Children provided relief from the sombre atmosphere of the Cod world, with their delightful and amusing animal, insect and reptile costumes. The audience was involved in trying to catch each incident in which the children were exploited, such as in the humour of Tane planting the trees upside down. Tane's affection for the wee pink chick communicated itself to the audience. Though to some extent the effective amalgamation of ballet and opera was inhibited by stifling the movement, one Felt that this example of theatre will become a standard work of New Zealand art. One ol its impressive qualities—it was commissioned for performance by children—is its respect for their potential Then is never a hint of the condescension so often detected in most music composed for the young.

The Wairarapa Schools' Festival Hoard should be complimented both on their enterprise in commissioning the work and in the presentation of such a fine first performance.

Inadmissible Evidence: John Osborne's play, first produced in 1964, commences its Wellington season tonight at Downstage. Scene above shows Arianthe Garland us "the other woman" and Ray Henwood us the lawyer Bill Maitland. Producer for Downstage is William Austin.

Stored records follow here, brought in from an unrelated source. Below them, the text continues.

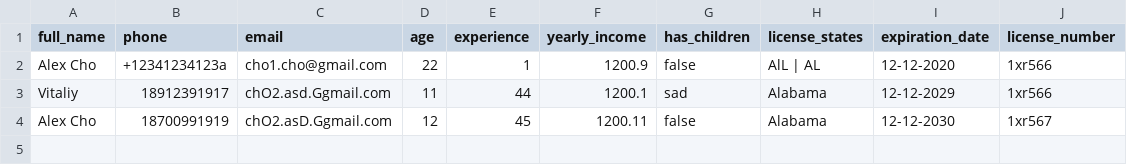
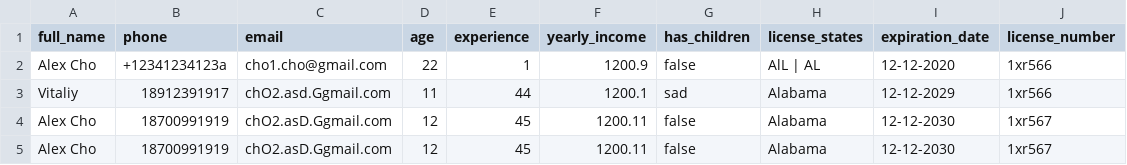
Before and after one commit to vit-401/ForRadency, a CSV file: test.csv, drawn as a sheet; the diff names each change by its address in the sheet, - before the commit and + after, or states it on an @@ line.

```diff
--- a/test.csv
+++ b/test.csv
+row 5: Alex Cho | 18700991919 | chO2.asD.Ggmail.com | 12 | 45 | 1200.11 | false | Alabama | 12-12-2030 | 1xr567
```
Also changed, not shown: 2 other files.
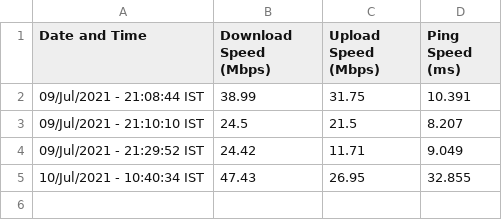
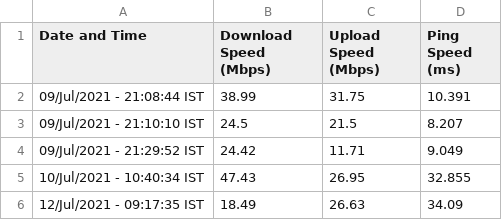
Before and after one commit to iamstarstuff/PhysicStuff, a CSV file: Speedtest/SpeedData.csv, drawn as a sheet; the diff names each change by its address in the sheet, - before the commit and + after, or states it on an @@ line.

```diff
--- a/Speedtest/SpeedData.csv
+++ b/Speedtest/SpeedData.csv
+row 6: 12/Jul/2021 - 09:17:35 IST | 18.49 | 26.63 | 34.09
```
Also changed, not shown: 1 other file.
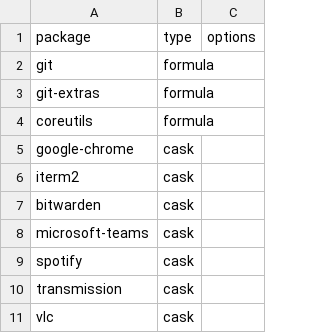
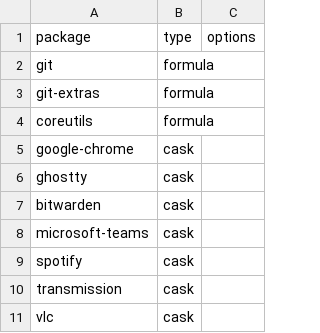
Before and after one commit to bepisdev/dotfiles, a CSV file: pkg.csv, drawn as a sheet; only a part is shown.

Commit message:
replace iterm2 with ghostty

```diff
--- a/pkg.csv
+++ b/pkg.csv
@@ -5,3 +5,3 @@ coreutils,formula,
 google-chrome,cask,
-iterm2,cask,
+ghostty,cask,
 bitwarden,cask,
```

Inadmissible Evidence: John Osborne's play, first produced in 1964, commences its Wellington season tonight at Downstage. Scene above shows Arianthe Garland us "the other woman" and Ray Henwood us the lawyer Bill Maitland. Producer for Downstage is William Austin.

Of pride and prejudice

Dear Nevil,

(As writers to the Dominion would say), I write to tell you that the title of your book review, Chuff exposed, is indeed appropriate—if you keep your political prejudices in your chuff.

Suffering as I do from the appelation "Right Wing commentator", it might seem odd for me to be defending a British Labour MPS writings against your criticisms. However, though never admitting this fact on the Vic campus, I realise that even a Labour politician may have occasional moments of sanity with regard to foreign policy. Moreover, (and as you, with some amazement, admit) the man is actually honest.

The Labour movement has for long characterised itself as the only true repositry of eternal honesty, without examining this myth over-closely. I admit the discomfort it must cause you, Nevil, to find a Labour MP who did not just talk honestly, but really practised it, even to the detriment of his political career

You mention John A. Lee in your review. And you were right to do this. For was he not the conscience of the party who was sacked for this? And was he not the only man who dared to point out the imperfections in the lately deified, but long mummified, Walter Nash?

I cannot, of course, nor would I want to, defend the socialist ideals of Desmond Donnelly. But it was a relief to find that you consigned his book to perdition along with his "appalling books on communism, The March Wind and Struggle for the World," for then one has the key to your dislike.

Perhaps if you looked around the world a little, you would realise that socialism is not inconsistent with awareness of a threat from communism. The Swedish Social Democrats, for instance, have combined a highly advanced social welfare state with an equally high level of well applied defence spending.

Unlike so many well-meaning but unrealistic socialists, Donnelly points out that communists will not be deterred from attacking a state merely because it has a sort of half-cooked abortion of an economy brought about by the fumblings of Wilson's pair of former university professors. Nor, as we have recently seen, is one communist state reluctant to attack another communist state, for communist foreign policy inevitably implies complete subjugation in the end.

And finally, Nevil, with a cynical comment you disparage Desmond Donnelly's hope of remaining attractive to the voters, vis a vis the failure of Harold Wilson's P.R.O.'s.

The answer, I think, lies in the behaviour of Donnelly's own constituency party, after the organisers from London went down to Pembrokeshire to try and disestablish him. His support has strengthened in the constituency since the failure of the party machine to discipline him, proving perhaps, that while doerinaire socialism when put into practice looses adherents, honestly, however unfashionable, will gain them.

I remain, etc.,

James H. Mitchell.